Change listing data:
◆ ◆ ◆ ◆ ◆ ◆ ◆

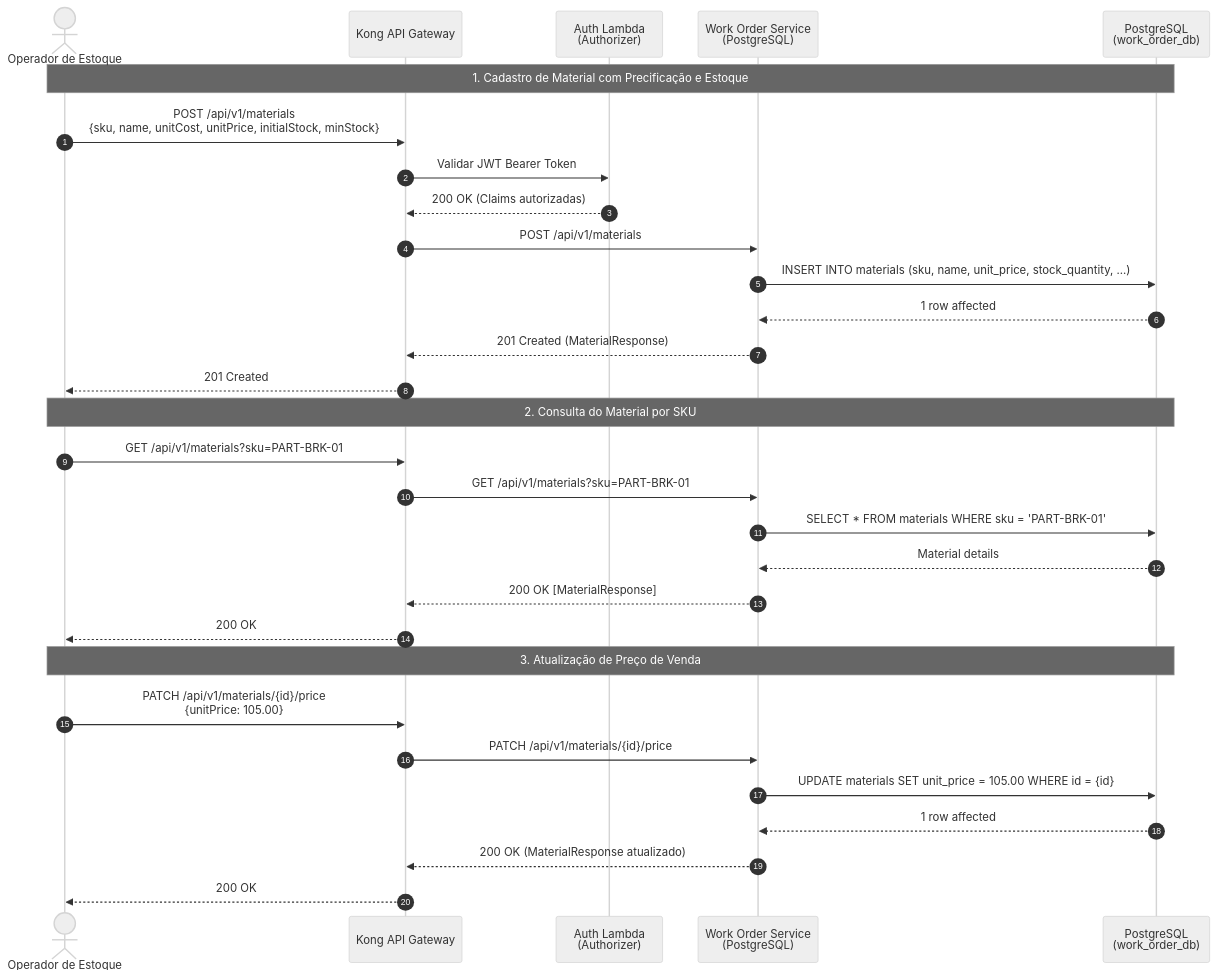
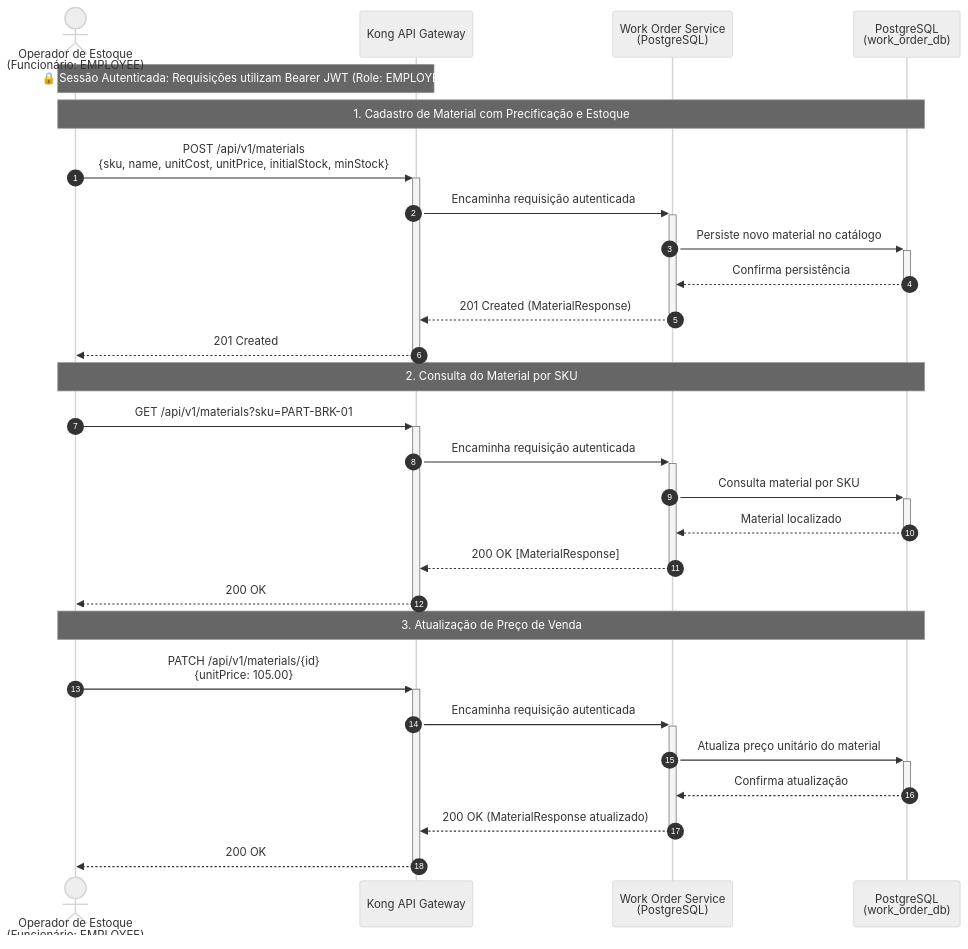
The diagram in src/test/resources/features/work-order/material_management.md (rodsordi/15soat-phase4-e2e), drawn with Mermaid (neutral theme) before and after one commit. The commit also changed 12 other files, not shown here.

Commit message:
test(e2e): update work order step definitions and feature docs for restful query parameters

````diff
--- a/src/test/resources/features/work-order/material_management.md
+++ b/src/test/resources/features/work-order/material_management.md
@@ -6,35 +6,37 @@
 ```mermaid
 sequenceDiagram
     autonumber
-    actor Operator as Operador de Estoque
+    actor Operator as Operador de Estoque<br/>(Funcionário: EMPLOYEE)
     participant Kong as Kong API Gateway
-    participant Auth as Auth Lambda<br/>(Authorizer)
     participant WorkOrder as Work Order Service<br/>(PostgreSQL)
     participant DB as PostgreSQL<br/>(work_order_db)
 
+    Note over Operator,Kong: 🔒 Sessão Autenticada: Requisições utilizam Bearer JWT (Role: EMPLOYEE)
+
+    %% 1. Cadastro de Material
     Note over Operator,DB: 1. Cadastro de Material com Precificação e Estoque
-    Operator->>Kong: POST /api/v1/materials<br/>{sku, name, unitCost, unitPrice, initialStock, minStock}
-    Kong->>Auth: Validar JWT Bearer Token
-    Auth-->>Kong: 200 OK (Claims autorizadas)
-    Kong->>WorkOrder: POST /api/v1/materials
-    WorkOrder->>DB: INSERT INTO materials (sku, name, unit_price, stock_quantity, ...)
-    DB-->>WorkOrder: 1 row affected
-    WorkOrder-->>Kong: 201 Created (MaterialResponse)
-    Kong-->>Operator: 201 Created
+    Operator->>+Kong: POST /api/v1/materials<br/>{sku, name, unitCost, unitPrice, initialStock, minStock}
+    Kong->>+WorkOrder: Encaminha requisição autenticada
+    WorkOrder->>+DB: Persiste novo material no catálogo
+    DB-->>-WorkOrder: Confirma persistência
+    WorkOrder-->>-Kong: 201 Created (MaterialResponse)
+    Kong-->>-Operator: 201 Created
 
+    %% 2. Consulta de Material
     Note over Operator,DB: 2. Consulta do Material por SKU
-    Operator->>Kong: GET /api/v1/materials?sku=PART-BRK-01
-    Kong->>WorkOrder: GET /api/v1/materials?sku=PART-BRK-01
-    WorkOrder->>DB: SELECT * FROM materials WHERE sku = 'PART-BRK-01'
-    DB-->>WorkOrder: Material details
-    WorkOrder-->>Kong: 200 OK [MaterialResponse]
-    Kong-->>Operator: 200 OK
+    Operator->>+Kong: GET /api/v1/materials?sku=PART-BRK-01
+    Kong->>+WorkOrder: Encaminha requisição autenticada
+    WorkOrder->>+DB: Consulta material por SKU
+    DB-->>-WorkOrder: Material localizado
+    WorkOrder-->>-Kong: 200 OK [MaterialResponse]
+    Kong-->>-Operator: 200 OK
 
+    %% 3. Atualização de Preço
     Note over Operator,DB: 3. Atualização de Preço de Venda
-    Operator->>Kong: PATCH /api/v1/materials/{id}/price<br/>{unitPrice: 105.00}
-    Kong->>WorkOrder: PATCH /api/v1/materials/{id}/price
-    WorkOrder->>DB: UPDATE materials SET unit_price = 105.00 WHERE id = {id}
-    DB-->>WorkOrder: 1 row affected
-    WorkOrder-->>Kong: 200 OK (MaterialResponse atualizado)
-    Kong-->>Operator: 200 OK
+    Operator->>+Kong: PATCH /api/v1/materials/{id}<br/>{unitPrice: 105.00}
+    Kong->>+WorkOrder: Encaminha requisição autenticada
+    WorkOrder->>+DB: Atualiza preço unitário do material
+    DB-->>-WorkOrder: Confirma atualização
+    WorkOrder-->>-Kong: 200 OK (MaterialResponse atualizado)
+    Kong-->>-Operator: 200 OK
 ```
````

◆ ◆ ◆ ◆ ◆ ◆ ◆

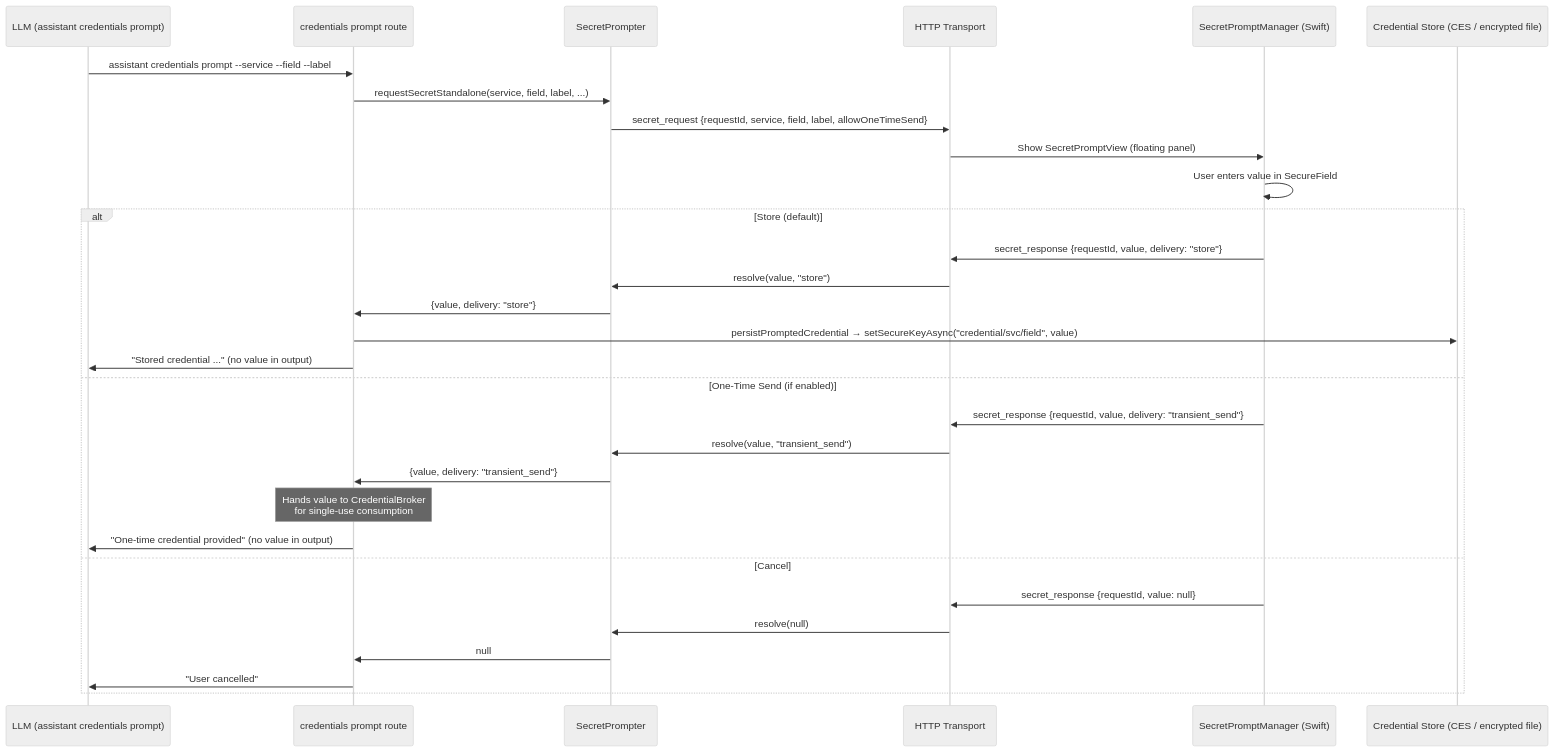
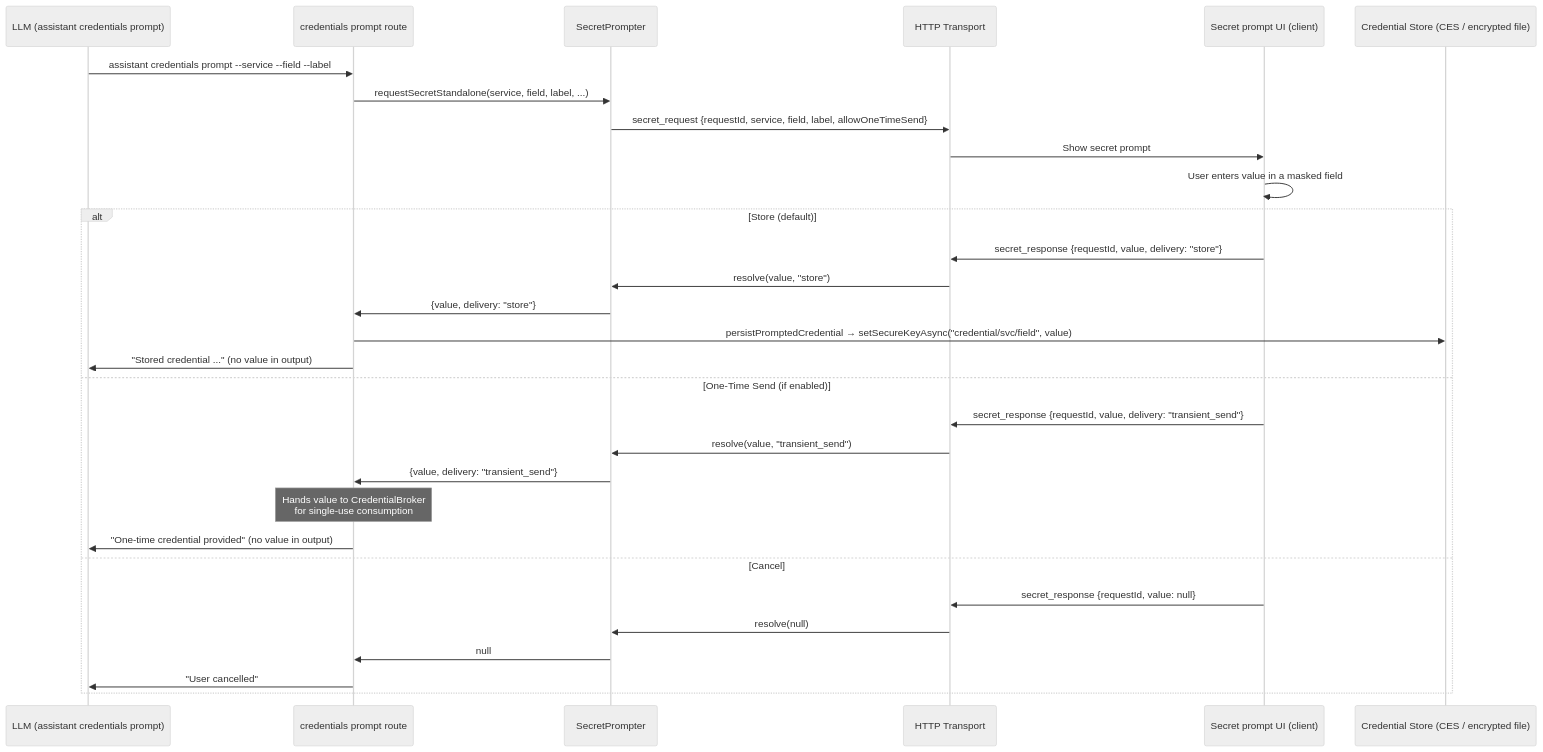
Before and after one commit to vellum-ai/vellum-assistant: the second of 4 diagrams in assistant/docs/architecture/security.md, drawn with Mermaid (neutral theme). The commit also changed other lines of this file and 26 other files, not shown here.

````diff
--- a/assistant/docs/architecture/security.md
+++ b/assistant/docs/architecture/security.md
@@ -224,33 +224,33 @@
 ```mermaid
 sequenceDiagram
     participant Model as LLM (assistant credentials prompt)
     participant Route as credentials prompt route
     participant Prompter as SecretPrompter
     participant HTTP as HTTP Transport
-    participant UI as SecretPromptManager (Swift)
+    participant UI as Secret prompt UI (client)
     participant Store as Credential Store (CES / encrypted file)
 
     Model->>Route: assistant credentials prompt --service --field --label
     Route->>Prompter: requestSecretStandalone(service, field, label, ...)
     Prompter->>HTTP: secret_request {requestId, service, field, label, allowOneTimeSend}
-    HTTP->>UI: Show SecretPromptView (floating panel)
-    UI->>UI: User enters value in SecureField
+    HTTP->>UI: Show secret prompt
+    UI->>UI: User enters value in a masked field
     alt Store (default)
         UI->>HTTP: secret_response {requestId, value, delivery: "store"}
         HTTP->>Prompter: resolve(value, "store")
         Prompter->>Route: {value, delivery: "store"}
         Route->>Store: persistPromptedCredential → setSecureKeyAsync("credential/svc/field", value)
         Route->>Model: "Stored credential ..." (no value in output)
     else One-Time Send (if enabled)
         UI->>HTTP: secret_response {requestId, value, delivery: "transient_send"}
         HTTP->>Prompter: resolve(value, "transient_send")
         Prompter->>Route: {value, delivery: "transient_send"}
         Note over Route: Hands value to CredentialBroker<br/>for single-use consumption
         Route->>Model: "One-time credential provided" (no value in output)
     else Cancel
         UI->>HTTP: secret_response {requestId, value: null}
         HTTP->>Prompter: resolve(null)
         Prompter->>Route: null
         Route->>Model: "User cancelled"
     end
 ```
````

◆ ◆ ◆ ◆ ◆ ◆ ◆

THE PROBLEM | When a line in the data holds the word "Prompter", show that line.

REPLY |
     participant Prompter as SecretPrompter
     Route->>Prompter: requestSecretStandalone(service, field, label, ...)
     Prompter->>HTTP: secret_request {requestId, service, field, label, allowOneTimeSend}
         HTTP->>Prompter: resolve(value, "store")
         Prompter->>Route: {value, delivery: "store"}
         HTTP->>Prompter: resolve(value, "transient_send")
         Prompter->>Route: {value, delivery: "transient_send"}
         HTTP->>Prompter: resolve(null)
         Prompter->>Route: null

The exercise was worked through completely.